Author: Sorting Last Post on Top Message:
FITMOMMY1836 SparkPoints: (17,707)
Fitness Minutes: (7,316)
Posts: 191
2/15/14 9:18 P

slow and steady

SIMPLELIFE2 Posts: 707
2/15/14 5:55 P

I would start by just walking and increasing your speed as you feel ready. I wouldn't worry about doing speed intervals just yet. Your body needs to adapt to walking/running first so focus on getting in slow to moderate base miles. Once you can run continuously for 30 minutes, then you can start working on speed a bit. How long this takes depends on how quickly your body adjusts.

I set my treadmill incline at 2% and find that helpful. I try to run outside as much as possible, weather permitting. Good luck and don't push too much too soon so you avoid injury.

ZURICHMAN SparkPoints: (1,775)
Fitness Minutes: (1,919)
Posts: 363
2/15/14 2:40 P

Best advice I can give you is this theory that you read about a lot

If you can carry a normal conversation talking it's just right.

JAVSMOM88 Posts: 18
2/15/14 6:48 A

I would use a program that starts you with walking and short running intervals. I really like c25k I have an app on my I pad. I wouldn't worry about how fast you run in the beginning. It is about getting your body used to the workout. emoticon

MOTIVATED@LAST Posts: 15,438
2/15/14 6:37 A

I agree with a lot of what Unident said.

When it comes to transitioning to running, you could keep your running speed down. Not that much faster than a brisk walk. Fast enough that you can keep a steady rhythm, but not too fast to be taxing. What speed is comfortable is going to differ from person to person and you may need to experiment to find what feels right to you, but as a rough guide, somewhere in the range of 4.5-5.5 mph.

Once you are running continuously comfortably, then you can start working on your speed.


UNIDENT Posts: 33,498
2/14/14 11:35 P

There's no one way. :)

Try a program like Spark Your Way to a 5k or Couch to 5k, and just set the treadmill at whatever speed is a "run" for you personally. That differs for us all based on fitness, and leg length.

There's one of those "everyone knows" advice things that says you have to set the incline to 1% to match the road, but when I tested with my HRM on the treadmill and the road I found no incline at all gave a more similar result to road walking than walking with a 1% incline.

SARAHMO4 Posts: 335
2/14/14 6:27 P

What is the best way to go about learning how to run on a treadmill? I would like to try running outside or learning out there but the weather isn't quite nice enough yet.

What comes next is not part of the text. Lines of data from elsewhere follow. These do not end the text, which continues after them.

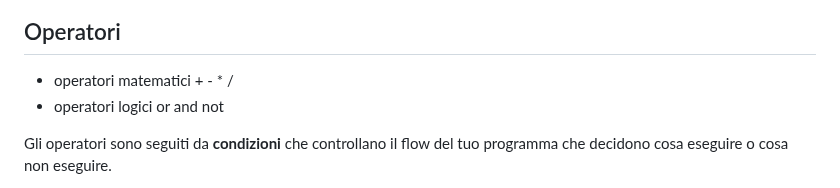
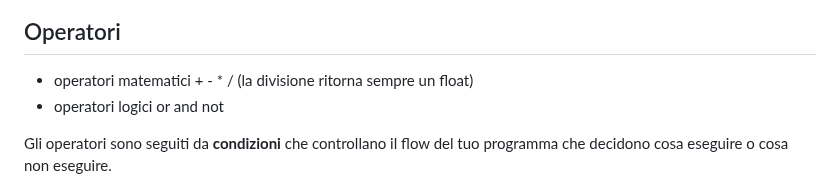
Before and after one commit to antoniolaikauf/python_learn, a Markdown page: readme.md, the part around the change. Drawn GitHub-style.

Commit message:
divisione

```diff
--- a/readme.md
+++ b/readme.md
@@ -89,7 +89,7 @@ es Sep.
 ![](img/Screenshot%202024-06-15%20170155.png)
 
 ## Operatori
-- operatori matematici  + - * /
+- operatori matematici  + - * / (la divisione ritorna sempre un float)
 - operatori logici or and not
 
 Gli operatori sono seguiti da **condizioni** che controllano il flow del tuo programma che decidono cosa eseguire o cosa non eseguire.
```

I understand how treadmills work, I just don't if I should be going fast for speed, what the incline should be if any, and if I can use the sparkpeople running plans on the treadmill. Any help would be great!!

Page: 1 of (1)  

Other Fitness and Exercise Topics:

Topics: Last Post:
Running for newbies 9/24/2016 6:35:07 AM
Exercise after critical illness 6/10/2016 1:18:23 PM
Podst WorkOut Question 7/13/2016 9:41:55 AM
Hip joint 10/10/2016 10:58:38 AM
The weight machines are too big for me! 3/17/2016 5:37:18 AM